Prompt:
In the data below, find every line that has the string "true", and copy it.

(Change detection outputs)

****************************************

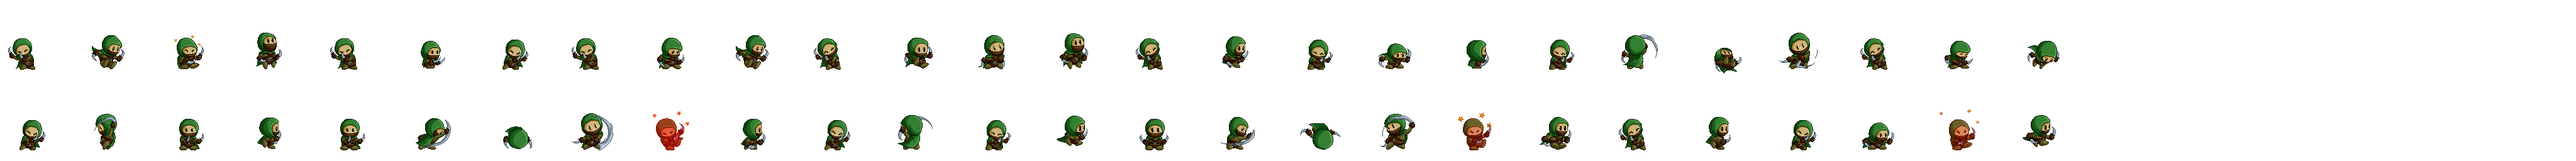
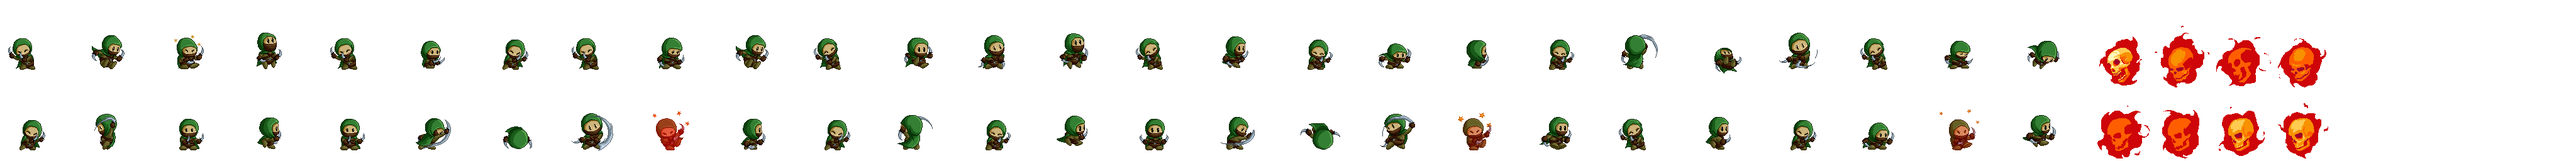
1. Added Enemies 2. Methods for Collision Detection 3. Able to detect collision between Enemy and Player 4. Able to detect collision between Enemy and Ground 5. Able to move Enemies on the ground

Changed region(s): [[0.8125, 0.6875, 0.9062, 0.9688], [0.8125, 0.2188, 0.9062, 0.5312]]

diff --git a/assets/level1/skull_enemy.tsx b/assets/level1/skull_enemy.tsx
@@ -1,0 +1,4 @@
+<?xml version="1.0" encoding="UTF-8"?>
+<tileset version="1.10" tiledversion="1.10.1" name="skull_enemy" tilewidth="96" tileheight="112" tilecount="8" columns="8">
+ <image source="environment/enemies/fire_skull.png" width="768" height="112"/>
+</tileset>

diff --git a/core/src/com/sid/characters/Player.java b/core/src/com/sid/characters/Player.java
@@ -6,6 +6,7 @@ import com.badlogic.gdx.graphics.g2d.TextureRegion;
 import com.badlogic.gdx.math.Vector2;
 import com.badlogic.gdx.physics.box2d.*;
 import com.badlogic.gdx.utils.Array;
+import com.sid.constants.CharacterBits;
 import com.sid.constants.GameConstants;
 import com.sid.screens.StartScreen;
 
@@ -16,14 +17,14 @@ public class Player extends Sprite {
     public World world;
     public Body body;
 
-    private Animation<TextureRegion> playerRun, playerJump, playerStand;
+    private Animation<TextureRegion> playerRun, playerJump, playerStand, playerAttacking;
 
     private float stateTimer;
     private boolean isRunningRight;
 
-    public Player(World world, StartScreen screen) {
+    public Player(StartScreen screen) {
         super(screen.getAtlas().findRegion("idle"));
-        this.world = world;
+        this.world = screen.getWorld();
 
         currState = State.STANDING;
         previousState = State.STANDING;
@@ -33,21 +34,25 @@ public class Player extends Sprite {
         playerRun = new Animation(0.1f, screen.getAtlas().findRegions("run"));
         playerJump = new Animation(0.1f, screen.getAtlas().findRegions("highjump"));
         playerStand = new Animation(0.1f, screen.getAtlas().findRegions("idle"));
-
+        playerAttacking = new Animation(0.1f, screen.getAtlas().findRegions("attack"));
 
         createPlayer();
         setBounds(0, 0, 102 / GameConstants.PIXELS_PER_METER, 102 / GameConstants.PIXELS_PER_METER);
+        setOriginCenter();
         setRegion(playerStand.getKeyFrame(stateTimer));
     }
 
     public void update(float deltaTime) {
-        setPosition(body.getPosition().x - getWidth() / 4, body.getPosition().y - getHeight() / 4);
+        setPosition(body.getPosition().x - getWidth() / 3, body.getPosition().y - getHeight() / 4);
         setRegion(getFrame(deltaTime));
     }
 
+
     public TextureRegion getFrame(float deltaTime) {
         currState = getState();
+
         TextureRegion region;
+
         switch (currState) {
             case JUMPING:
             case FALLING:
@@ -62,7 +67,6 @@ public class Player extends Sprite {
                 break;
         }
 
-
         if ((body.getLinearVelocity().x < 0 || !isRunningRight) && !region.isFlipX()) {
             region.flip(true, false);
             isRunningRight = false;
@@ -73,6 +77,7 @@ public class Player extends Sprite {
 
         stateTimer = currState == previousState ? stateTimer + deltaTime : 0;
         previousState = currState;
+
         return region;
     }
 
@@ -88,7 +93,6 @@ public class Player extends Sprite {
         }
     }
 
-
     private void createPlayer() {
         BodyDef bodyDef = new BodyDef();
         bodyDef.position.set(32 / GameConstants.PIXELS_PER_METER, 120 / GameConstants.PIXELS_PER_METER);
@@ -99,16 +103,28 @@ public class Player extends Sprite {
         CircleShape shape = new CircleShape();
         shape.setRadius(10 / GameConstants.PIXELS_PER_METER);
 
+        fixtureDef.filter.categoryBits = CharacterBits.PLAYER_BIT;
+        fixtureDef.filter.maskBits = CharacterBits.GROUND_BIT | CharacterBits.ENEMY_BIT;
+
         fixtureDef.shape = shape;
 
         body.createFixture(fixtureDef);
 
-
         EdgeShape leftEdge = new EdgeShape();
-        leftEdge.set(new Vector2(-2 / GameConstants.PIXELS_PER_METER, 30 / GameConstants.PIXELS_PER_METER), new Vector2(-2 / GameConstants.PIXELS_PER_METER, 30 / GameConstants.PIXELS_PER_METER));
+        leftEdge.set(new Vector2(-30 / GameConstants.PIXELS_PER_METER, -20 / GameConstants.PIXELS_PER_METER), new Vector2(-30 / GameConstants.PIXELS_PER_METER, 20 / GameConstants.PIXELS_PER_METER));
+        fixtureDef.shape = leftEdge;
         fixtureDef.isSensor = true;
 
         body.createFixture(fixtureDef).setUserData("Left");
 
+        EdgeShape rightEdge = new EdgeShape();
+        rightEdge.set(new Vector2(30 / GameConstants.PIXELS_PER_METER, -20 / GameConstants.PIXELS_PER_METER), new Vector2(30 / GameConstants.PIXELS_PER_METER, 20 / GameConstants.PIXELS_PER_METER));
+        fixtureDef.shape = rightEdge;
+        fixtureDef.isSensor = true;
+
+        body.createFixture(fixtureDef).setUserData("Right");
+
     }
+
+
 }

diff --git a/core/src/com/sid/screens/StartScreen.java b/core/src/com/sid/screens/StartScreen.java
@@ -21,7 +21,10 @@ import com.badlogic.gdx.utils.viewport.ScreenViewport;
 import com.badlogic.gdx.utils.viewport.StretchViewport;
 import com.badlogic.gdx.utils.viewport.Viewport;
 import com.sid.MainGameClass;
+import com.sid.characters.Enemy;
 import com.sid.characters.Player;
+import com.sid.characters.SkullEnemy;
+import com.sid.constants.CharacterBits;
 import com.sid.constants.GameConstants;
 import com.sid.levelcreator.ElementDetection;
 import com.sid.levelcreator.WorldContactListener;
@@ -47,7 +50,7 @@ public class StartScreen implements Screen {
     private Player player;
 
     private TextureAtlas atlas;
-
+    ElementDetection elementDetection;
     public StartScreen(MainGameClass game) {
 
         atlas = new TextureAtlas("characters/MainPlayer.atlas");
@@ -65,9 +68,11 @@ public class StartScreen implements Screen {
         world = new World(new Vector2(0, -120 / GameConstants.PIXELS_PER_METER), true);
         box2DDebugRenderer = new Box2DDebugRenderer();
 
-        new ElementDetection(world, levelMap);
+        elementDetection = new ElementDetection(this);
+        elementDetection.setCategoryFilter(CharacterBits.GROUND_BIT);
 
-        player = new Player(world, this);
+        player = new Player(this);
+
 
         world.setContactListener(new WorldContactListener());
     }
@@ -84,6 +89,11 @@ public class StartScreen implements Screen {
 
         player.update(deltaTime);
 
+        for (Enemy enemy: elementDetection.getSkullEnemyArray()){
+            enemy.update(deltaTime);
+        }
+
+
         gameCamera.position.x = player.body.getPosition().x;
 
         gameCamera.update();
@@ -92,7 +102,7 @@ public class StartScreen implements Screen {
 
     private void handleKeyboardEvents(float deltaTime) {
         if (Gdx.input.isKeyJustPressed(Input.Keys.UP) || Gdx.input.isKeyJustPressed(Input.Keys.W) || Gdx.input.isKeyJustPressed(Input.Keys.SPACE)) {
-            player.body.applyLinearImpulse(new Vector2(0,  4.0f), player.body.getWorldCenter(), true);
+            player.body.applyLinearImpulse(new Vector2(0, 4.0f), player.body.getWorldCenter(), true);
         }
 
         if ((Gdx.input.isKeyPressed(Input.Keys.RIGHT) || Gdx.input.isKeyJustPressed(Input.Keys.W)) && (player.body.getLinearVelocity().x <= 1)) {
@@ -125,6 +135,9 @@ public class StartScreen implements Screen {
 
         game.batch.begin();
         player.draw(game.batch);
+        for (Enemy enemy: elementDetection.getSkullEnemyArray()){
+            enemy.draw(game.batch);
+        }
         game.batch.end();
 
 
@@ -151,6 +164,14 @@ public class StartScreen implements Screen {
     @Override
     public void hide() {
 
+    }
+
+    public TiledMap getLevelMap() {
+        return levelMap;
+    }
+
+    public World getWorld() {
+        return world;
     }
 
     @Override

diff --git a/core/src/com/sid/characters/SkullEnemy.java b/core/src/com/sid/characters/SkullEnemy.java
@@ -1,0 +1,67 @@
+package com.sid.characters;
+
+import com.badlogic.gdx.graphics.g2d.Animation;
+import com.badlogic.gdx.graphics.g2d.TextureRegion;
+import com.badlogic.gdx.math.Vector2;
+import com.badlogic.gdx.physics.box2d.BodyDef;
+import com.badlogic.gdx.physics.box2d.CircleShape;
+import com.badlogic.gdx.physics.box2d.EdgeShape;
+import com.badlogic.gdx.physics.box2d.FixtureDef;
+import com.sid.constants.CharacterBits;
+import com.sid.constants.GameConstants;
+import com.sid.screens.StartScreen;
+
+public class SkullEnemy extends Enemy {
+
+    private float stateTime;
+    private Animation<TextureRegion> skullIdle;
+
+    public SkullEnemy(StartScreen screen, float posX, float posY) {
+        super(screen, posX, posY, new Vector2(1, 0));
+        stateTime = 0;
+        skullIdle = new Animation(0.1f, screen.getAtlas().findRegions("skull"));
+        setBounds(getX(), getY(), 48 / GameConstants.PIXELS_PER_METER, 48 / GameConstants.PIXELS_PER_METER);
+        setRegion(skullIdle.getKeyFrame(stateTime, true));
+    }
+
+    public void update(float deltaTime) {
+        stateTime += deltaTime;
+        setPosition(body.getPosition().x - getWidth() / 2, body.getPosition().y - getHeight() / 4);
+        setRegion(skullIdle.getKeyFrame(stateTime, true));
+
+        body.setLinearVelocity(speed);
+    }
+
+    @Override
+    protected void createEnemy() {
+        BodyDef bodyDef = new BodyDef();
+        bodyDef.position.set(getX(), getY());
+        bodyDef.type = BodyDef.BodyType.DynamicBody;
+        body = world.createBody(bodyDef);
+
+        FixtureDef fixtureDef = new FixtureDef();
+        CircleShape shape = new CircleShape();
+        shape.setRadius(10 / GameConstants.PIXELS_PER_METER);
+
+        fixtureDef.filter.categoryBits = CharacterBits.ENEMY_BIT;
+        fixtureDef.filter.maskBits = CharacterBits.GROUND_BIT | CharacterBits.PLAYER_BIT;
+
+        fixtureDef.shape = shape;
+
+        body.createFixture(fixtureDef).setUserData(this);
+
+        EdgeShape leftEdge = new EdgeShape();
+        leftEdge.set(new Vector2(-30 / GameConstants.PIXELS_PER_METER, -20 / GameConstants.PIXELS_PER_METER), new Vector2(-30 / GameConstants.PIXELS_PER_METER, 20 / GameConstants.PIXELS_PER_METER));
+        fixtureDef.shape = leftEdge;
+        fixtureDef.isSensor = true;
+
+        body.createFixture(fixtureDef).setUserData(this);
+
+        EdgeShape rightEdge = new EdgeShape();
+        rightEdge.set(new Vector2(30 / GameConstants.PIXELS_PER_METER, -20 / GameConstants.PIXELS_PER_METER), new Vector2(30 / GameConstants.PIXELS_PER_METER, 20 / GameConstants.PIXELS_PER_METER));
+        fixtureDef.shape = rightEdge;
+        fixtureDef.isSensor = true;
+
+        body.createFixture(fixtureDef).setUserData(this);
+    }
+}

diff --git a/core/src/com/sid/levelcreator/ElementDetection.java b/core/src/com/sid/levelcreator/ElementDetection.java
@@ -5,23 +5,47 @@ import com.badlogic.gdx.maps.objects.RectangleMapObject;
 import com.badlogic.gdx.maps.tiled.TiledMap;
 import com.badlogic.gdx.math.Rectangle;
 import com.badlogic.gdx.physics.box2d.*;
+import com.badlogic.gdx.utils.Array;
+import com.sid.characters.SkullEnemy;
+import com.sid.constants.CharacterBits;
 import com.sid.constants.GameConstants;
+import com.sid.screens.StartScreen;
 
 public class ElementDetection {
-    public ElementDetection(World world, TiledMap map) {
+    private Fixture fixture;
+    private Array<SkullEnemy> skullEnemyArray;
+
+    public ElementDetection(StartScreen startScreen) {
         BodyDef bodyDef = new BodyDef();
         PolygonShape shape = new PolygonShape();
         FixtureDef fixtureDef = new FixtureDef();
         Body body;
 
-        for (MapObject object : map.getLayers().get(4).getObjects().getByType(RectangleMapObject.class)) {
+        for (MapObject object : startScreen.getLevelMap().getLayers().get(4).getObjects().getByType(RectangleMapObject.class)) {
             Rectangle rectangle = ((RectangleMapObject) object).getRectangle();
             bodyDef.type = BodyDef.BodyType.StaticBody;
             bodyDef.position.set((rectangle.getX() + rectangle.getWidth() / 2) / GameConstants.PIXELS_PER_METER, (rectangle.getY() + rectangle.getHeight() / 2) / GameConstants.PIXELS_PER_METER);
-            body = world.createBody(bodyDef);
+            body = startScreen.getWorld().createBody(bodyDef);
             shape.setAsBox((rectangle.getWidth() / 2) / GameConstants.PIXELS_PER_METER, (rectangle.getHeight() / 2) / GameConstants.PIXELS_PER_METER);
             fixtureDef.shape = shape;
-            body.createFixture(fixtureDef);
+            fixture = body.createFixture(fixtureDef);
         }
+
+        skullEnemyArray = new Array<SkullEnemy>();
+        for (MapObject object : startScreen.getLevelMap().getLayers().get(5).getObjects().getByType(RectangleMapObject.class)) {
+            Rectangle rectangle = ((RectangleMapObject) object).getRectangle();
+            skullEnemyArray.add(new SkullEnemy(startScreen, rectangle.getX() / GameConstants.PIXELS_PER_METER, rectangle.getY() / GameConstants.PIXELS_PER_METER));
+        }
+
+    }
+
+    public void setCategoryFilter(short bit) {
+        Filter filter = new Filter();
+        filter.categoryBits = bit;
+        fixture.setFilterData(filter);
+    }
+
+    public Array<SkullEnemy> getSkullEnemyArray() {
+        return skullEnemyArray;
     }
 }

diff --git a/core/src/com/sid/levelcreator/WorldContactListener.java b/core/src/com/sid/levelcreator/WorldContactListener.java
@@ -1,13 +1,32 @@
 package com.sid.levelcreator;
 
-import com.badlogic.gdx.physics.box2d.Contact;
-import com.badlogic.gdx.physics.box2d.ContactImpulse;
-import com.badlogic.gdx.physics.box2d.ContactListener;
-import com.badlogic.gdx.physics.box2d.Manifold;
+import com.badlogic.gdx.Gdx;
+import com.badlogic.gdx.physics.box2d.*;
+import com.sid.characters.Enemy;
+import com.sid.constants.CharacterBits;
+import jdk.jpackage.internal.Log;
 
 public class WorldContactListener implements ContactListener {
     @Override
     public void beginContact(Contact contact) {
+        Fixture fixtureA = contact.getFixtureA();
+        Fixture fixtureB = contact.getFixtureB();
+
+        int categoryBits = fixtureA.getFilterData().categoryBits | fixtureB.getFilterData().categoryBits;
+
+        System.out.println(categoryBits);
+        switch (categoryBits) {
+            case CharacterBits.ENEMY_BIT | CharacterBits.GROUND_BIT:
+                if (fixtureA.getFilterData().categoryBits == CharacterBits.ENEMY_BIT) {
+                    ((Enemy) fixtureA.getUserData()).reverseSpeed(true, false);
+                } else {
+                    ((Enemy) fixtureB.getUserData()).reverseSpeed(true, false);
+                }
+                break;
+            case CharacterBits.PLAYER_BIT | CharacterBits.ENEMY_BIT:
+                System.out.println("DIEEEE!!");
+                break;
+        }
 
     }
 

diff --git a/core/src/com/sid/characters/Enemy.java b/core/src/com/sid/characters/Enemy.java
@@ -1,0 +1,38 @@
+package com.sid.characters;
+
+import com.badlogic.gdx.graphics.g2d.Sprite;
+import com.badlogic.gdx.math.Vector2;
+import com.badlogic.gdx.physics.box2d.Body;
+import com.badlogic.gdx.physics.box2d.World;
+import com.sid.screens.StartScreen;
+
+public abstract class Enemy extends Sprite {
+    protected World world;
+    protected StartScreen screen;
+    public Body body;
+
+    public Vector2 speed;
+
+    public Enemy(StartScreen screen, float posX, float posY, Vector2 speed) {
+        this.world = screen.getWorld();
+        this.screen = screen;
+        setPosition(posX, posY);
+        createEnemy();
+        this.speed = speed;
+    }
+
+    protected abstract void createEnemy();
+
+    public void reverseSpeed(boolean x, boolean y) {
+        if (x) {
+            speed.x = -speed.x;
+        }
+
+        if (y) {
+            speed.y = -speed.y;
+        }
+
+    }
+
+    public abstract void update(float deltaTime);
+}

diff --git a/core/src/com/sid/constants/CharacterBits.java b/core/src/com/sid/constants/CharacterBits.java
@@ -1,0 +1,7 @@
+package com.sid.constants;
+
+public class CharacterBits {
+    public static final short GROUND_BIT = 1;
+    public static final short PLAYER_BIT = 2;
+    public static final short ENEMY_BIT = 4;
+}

****************************************

Your solution:
             region.flip(true, false);
         fixtureDef.isSensor = true;
+        fixtureDef.isSensor = true;
         world = new World(new Vector2(0, -120 / GameConstants.PIXELS_PER_METER), true);
-            player.body.applyLinearImpulse(new Vector2(0,  4.0f), player.body.getWorldCenter(), true);
+            player.body.applyLinearImpulse(new Vector2(0, 4.0f), player.body.getWorldCenter(), true);
+        setRegion(skullIdle.getKeyFrame(stateTime, true));
+        setRegion(skullIdle.getKeyFrame(stateTime, true));
+        fixtureDef.isSensor = true;
+        fixtureDef.isSensor = true;
+                    ((Enemy) fixtureA.getUserData()).reverseSpeed(true, false);
+                    ((Enemy) fixtureB.getUserData()).reverseSpeed(true, false);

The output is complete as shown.